With harvest nearing completion, 2012 average wheat yields, test weights and quality were good, which was a pleasant surprise to many producers.
With the mild winter, the winter wheat crop came out of dormancy early, which allowed it to grow more quickly than normal. Then, the major wheat-producing area of the state got hit with an April freeze.
“Everything looked really, really good until the freeze,” said Lloyd Murdock, Extension soil specialist with the University of Kentucky College of Agriculture . “After the freeze, some producers began to recognize they had significant damage.”

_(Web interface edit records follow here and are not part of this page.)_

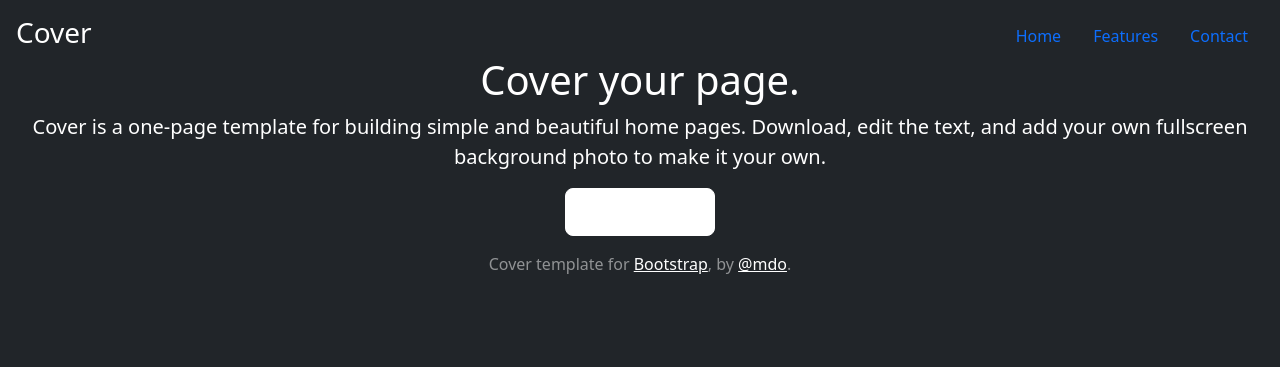
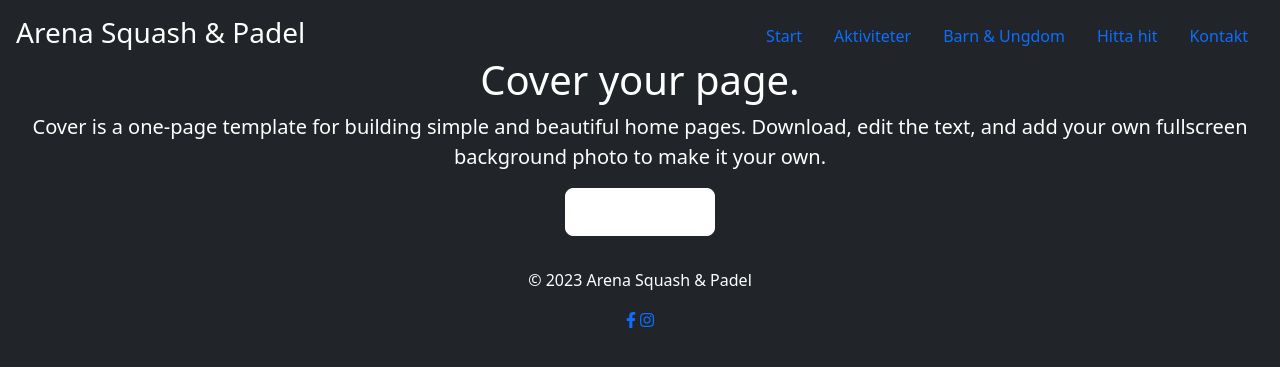
Before and after one commit to Arenasop/arenasop.github.io, a Jekyll site: the page built from index.html, in a window 1280 px wide. Shown: the top 367 px of the page. Built offline with Jekyll 4.4.1, drawn with Linux system fonts in a browser that asks for light colours.

Commit message:
SoMe links and footer

```diff
--- a/_layouts/default.html
+++ b/_layouts/default.html
@@ -8,6 +8,7 @@
     <link href="https://cdn.jsdelivr.net/npm/bootstrap@5.3.3/dist/css/bootstrap.min.css" rel="stylesheet" integrity="sha384-QWTKZyjpPEjISv5WaRU9OFeRpok6YctnYmDr5pNlyT2bRjXh0JMhjY6hW+ALEwIH" crossorigin="anonymous">
     <meta name="theme-color" content="#99cc33">
     <link href="cover.css" rel="stylesheet">
+    <link rel="stylesheet" href="https://cdnjs.cloudflare.com/ajax/libs/font-awesome/5.15.3/css/all.min.css">
     <style>
       .bd-placeholder-img {
         font-size: 1.125rem;
@@ -29,19 +30,25 @@
     <div class="cover-container d-flex w-100 h-100 p-3 mx-auto flex-column">
       <header class="mb-auto">
         <div>
-          <h3 class="float-md-start mb-0">Cover</h3>
+          <h3 class="float-md-start mb-0">Arena Squash & Padel</h3>
           <nav class="nav nav-masthead justify-content-center float-md-end">
-            <a class="nav-link active" aria-current="page" href="#">Home</a>
-            <a class="nav-link" href="#">Features</a>
-            <a class="nav-link" href="#">Contact</a>
+            <a class="nav-link active" aria-current="page" href="#start">Start</a>
+            <a class="nav-link" href="#aktiviteter">Aktiviteter</a>
+            <a class="nav-link" href="#junior">Barn & Ungdom</a>
+            <a class="nav-link" href="#hittahit">Hitta hit</a>
+            <a class="nav-link" href="#kontakt">Kontakt</a>
           </nav>
         </div>
       </header>
             {{ content }}
 
       <!-- FOOTER -->
-      <footer class="mt-auto text-white-50">
-        <p>Cover template for <a href="https://getbootstrap.com/" class="text-white">Bootstrap</a>, by <a href="https://twitter.com/mdo" class="text-white">@mdo</a>.</p>
+      <footer class="bg-dark text-white text-center py-3">
+        <div class="container">
+          <p>&copy; 2023 Arena Squash & Padel</p>
+          <a href="https://www.facebook.com/skarenapadel" target="_blank"><i class="fab fa-facebook-f"></i></a>
+          <a href="https://www.instagram.com/skarenapadel" target="_blank"><i class="fab fa-instagram"></i></a>
+        </div>
       </footer>
     </div>
     <script src="https://cdn.jsdelivr.net/npm/bootstrap@5.3.3/dist/js/bootstrap.bundle.min.js" integrity="sha384-YvpcrYf0tY3lHB60NNkmXc5s9fDVZLESaAA55NDzOxhy9GkcIdslK1eN7N6jIeHz" crossorigin="anonymous"></script>
```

That damage created a lot of yield variability within fields, said Curt Judy, Todd County agriculture and natural resources Extension agent. He estimated average yields were around 70 to 75 bushels per acre with yields varying within fields between the 40s and the 90s.
“As far as I know, there was not a field anywhere in the county that didn’t experience some level of cold injury,”he said. “Cold damage varied by the crop’s landscape position. Low-lying areas were hurt more by the cold; ridges and higher ground suffered much less injury.”
Murdock said one of his research plots at the UK Research and Education Center in Princeton had about a 10 percent yield reduction as a result of freeze damage. He suspects other fields at the center suffered similar yield losses.
One weather factor that had minimal, if any, impact on wheat yields was the extreme drought in western Kentucky. The spring of 2012 was the second driest meteorological spring on record in western Kentucky.
“Wheat tends to handle dry conditions very well,” Murdock said. “Because of the dry weather, we had almost no diseases as the lack of moisture prevented disease development.”